  9. You are an introvert.  Okay, I’m sure not all transcriptionists are introverts, but you certainly need to be able to enjoy working alone with your computer for several hours a day. For me, I am perfectly content to sit at my minimalist desk, with my dogs snoring all around, listening and typing away.
  10. You don’t want to get rich. I had to add this to the list. While you can want to get rich and be a great transcriptionist, you are likely to become discontent because, realistically, most people are not going to get rich doing transcription work. There are simply not enough hours in the day, and you can only go so fast. But, you can earn a decent living doing transcription work. I have deliberately chosen a simple lifestyle which doesn’t require a huge income to maintain. I can support myself doing transcription, and it is work I love.  
Photo of a very tidy desk with a laptop computer. The image says you might be a transcriptionist if ...

What do you think makes a great transcriptionist?  Tell me in your comments below. 

Three Examples of General Transcription

by Joanna Norman

When I decided to become a transcriptionist, the question I got the most was, and still is, “A what? Transcription? What is that?”

A transcriptionist listens to audio or video recordings and produces a written document or transcript of everything that was said. I think the easiest way to understand what a general transcriptionist does is by example. So here are three examples for you.

Close up black and white photo of a microphone

Example 1: You are producing a reality TV show about training cats. You have hours and hours of videotaped interviews with three of the best cat trainers in the world. Rather than watch those interviews over and over as you are deciding how to edit them into this week’s episode, you hire a transcriptionist to transcribe the interviews for you. The transcriptionist produces one or more text documents (transcripts) that type out everything that the cat trainers said during the videotaped interviews with time stamps to indicate where in the tape the words were spoken. Let’s say you want to find video clips about training cats to walk on a leash. You can search the transcript for the word “leash” and read what the interviewees said. Then you can easily review any clips you are interested in using the timestamp provided in the transcript, and now you have an idea of whether or not you can use that footage in your TV episode.
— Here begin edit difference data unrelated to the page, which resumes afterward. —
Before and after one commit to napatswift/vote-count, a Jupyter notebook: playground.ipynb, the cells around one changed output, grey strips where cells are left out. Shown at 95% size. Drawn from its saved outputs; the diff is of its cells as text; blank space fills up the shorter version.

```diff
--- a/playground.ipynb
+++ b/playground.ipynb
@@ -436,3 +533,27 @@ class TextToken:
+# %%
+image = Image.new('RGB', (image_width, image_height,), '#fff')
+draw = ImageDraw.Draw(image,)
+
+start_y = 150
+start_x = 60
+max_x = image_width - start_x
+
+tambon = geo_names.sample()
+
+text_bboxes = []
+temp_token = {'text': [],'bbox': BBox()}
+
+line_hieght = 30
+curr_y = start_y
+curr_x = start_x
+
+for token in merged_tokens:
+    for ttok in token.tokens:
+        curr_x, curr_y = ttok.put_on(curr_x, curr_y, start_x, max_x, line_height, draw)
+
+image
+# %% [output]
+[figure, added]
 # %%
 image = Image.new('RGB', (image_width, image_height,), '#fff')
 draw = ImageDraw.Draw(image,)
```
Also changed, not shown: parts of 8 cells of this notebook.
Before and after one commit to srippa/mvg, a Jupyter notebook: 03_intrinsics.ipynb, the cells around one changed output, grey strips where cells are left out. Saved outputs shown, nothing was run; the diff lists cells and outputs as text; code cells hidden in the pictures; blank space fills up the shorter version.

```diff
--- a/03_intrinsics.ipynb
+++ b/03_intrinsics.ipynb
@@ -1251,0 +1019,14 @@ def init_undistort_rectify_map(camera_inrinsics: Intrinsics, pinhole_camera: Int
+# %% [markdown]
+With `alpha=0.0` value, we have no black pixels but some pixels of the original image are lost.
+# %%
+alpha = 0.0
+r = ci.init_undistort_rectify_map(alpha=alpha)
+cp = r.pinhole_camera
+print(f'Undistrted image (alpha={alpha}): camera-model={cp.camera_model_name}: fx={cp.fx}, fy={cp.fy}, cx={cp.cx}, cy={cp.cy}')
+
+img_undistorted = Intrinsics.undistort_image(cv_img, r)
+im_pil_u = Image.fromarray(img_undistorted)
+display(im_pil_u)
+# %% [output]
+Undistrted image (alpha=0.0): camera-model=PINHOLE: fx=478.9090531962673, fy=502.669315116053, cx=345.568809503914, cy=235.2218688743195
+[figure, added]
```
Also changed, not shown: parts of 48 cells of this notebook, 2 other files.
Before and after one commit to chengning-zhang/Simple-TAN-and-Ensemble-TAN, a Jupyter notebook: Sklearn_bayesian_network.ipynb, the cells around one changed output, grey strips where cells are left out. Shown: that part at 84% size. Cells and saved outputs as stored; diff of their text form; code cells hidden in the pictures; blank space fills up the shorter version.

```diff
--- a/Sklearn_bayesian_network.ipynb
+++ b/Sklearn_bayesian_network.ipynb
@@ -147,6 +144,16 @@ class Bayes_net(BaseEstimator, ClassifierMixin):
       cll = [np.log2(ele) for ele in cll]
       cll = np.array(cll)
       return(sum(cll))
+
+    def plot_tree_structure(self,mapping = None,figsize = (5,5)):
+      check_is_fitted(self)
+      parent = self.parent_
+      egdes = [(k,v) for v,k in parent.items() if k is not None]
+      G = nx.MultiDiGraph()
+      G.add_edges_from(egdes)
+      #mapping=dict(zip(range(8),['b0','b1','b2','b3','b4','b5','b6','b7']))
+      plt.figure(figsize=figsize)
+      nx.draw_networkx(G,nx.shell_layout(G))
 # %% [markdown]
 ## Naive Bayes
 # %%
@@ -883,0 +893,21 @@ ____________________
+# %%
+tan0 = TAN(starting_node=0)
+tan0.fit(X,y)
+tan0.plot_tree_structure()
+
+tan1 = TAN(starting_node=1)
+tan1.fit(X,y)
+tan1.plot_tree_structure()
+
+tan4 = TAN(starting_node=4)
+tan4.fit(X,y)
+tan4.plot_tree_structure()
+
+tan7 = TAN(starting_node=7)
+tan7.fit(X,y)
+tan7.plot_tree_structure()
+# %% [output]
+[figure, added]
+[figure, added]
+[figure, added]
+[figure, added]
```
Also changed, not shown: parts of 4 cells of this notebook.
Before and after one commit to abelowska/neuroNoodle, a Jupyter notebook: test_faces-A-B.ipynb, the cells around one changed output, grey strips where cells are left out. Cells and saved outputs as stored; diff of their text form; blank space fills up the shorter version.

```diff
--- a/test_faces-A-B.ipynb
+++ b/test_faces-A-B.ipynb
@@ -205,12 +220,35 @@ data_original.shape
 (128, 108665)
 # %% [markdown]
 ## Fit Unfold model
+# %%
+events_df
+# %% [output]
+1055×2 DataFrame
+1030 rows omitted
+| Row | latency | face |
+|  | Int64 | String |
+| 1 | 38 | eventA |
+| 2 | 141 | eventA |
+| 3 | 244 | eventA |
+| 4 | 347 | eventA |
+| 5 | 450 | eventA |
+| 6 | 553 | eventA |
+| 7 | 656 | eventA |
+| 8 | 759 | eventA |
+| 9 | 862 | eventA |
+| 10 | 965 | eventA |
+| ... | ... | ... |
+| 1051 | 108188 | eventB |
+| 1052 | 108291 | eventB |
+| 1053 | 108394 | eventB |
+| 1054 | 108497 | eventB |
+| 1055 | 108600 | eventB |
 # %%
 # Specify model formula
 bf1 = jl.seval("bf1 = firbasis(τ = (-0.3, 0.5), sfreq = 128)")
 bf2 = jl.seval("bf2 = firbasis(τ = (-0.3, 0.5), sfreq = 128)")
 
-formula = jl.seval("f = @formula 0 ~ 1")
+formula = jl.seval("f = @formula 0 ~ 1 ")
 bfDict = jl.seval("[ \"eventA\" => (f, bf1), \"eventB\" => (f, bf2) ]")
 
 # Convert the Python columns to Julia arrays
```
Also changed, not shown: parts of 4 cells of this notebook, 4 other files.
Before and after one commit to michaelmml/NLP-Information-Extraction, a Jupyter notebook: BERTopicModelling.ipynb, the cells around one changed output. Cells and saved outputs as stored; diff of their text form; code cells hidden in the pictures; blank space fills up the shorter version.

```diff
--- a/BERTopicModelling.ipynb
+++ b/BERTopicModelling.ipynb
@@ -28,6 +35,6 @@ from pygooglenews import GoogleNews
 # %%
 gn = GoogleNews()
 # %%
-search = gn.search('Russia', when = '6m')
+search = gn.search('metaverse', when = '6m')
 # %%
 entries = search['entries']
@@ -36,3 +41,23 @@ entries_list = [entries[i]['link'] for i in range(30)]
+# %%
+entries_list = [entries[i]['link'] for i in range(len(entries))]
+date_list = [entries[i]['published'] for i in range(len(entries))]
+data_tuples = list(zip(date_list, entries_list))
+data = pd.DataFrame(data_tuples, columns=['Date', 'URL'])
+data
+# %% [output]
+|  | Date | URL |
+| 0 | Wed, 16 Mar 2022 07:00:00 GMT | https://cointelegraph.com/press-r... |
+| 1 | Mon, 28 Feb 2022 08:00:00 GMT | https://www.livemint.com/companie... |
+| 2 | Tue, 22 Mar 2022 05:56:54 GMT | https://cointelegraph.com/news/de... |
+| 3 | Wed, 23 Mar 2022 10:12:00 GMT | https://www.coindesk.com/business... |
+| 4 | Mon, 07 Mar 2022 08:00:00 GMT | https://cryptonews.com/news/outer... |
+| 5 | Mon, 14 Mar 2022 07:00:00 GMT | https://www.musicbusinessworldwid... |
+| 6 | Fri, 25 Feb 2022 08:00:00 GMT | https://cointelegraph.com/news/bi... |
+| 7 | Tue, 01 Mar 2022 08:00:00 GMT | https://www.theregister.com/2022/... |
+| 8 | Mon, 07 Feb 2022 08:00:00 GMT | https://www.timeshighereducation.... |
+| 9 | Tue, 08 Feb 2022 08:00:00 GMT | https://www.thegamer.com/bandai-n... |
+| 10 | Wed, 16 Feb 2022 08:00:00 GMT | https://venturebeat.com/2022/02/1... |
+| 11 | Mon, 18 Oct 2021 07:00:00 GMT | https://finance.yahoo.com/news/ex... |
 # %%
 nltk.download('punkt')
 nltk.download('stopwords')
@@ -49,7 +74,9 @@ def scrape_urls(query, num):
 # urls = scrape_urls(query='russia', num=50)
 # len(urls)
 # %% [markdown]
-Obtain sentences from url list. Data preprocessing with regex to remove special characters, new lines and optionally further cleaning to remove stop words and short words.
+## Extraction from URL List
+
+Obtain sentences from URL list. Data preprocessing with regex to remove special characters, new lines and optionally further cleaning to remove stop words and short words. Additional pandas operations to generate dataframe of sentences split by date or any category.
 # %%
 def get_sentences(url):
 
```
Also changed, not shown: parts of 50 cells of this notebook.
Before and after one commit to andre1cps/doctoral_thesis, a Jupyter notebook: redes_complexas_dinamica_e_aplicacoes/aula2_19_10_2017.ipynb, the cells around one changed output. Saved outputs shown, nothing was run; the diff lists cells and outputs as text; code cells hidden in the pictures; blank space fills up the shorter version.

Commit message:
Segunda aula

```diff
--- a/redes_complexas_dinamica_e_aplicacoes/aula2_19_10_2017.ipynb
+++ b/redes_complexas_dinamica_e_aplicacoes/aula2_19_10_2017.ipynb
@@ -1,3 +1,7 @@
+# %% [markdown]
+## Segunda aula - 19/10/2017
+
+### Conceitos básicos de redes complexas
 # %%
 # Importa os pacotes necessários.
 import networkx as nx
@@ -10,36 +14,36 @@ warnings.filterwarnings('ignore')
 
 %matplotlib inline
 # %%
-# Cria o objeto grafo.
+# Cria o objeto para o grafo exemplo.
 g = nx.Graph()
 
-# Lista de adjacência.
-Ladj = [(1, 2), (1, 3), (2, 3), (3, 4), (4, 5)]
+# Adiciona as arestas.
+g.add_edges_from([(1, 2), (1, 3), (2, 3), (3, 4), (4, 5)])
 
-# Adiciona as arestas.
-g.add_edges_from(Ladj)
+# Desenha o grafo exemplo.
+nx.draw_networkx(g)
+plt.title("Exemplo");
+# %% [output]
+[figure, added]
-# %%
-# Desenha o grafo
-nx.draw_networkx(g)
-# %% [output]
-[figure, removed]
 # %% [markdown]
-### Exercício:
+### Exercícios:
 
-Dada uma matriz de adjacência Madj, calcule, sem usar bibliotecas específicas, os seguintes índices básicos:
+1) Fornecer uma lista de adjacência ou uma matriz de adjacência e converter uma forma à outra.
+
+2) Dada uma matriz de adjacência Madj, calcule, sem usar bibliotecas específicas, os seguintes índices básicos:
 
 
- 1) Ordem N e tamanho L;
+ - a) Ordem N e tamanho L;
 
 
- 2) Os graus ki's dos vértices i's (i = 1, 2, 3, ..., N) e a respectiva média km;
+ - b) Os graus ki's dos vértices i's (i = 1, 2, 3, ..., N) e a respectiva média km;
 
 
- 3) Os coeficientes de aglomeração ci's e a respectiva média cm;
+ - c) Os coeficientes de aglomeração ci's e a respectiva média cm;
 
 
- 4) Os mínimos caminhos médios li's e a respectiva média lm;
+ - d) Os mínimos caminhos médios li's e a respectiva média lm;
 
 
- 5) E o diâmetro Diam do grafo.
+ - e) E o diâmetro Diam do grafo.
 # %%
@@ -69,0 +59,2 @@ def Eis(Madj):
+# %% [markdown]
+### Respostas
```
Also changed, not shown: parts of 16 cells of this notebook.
Example 2: Your company provides consultation to with other companies to help them identify problems with worker satisfaction and possible solutions to increase employee retention. Your staff has just finished running eight hour-long focus groups over Zoom with different groups of employees in the company, and you need to compile all this qualitative data into a report. Lucky for you, your staff recorded all the Zoom meeting focus groups. You can hire a transcriptionist to create a text document of everything that was said in the focus groups so that you can more easily review all the data and write your report.

Example 3: You have an awesome YouTube channel about the best hikes in your favorite national forest, but not many people are visiting your channel. It turns out search engines don’t “find” video content on the internet.  A transcriptionist can transcribe your videos so that all of the content in your video is in written text format. You can then include the transcript in the description of your video, and now your content is found by the search engines. 

There you go. That is what I do for a living. It is rewarding and fun.  Of the three examples above, my favorite type of work is transcription for qualitative research because I get to utilize my science and research training and I love learning new things. 

Transcriptionists – what is your favorite type of general transcription work? Reply in the comments below. I’d love to “meet” you and learn about your favorite work.